These consumers total 49 million people, according to a GfK MRI study — around 21% of the U.S. population who want less TV service. The study calls them “defectors,” which includes a wide range of consumers — from those who want to cut back or cancel pay TV to those who have never had a pay TV service.
In addition, there are 22 million people (9%) who want more TV, called “desirers.” These include people looking to maintain or increase, or are coming back to buy a pay TV service.
One key difference between the two groups emerges with regard to live TV — 70% of desirers agreeing it is “very important” or “important” versus 50% for “defectors.”
The study classifies “defectors” as being a bit more college-educated, older, male and with a slightly higher median household income than “desirers.”
Desirers stream more TV (74%) than defectors (68%), and watch slightly more TV — 25 hours per week versus 23 hours per week for “defectors.” Desirers are driven by an “appreciation of TV” in all forms, while defectors are focused on “economics.”
The GfK MRI study “Cord Evolution” was produced from a national survey in October 2015.
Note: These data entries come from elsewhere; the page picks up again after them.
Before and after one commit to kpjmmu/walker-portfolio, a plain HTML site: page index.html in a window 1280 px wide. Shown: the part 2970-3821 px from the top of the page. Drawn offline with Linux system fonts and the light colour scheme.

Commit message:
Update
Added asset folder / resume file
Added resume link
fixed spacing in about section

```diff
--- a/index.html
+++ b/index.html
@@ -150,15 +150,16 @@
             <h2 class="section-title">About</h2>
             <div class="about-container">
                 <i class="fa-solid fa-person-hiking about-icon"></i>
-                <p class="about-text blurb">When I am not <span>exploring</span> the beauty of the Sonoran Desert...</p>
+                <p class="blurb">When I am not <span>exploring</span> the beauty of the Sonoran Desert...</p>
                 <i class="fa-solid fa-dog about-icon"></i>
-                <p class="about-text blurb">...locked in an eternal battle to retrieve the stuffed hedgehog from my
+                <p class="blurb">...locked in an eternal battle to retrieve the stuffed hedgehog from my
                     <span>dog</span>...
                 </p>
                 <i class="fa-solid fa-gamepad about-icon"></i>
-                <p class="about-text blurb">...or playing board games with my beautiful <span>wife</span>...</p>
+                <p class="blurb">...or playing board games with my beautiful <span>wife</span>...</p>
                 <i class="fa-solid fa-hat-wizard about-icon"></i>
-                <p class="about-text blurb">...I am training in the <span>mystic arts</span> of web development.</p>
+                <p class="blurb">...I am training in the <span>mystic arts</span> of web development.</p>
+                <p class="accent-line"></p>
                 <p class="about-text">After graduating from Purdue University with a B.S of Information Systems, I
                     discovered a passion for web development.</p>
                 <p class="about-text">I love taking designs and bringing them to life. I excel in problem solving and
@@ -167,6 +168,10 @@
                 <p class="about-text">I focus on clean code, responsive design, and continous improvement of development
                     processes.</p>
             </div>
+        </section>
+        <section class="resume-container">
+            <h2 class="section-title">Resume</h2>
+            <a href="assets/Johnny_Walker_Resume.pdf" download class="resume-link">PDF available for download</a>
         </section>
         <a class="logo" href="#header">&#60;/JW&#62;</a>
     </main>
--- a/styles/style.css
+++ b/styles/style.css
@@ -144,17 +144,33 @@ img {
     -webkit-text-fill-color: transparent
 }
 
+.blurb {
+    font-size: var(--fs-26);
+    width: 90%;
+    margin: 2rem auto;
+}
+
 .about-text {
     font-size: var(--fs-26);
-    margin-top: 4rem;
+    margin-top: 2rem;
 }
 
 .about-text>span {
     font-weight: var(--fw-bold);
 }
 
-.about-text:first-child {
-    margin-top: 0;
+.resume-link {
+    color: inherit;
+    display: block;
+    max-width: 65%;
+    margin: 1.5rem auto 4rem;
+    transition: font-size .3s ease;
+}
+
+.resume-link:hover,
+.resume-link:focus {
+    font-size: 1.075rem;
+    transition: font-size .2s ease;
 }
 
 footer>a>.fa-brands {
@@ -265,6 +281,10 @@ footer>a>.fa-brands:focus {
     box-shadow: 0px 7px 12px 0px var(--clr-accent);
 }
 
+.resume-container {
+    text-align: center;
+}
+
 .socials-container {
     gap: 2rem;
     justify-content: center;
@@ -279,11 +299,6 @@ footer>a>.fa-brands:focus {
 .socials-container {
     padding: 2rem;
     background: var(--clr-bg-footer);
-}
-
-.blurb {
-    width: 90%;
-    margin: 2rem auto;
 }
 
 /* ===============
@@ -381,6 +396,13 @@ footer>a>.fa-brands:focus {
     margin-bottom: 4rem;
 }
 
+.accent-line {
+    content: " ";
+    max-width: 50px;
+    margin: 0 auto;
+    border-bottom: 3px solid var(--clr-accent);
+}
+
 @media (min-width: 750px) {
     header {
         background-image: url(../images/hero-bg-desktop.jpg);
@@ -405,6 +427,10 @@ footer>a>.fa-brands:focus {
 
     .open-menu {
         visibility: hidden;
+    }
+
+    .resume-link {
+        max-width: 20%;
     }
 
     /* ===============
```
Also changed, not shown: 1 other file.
On Tuesday, Jeff Bewkes, chairman/CEOof Time Warner, said consumers who are pay TV cord-cutters haven’t reached the “tipping point” yet of having a material effect on the business.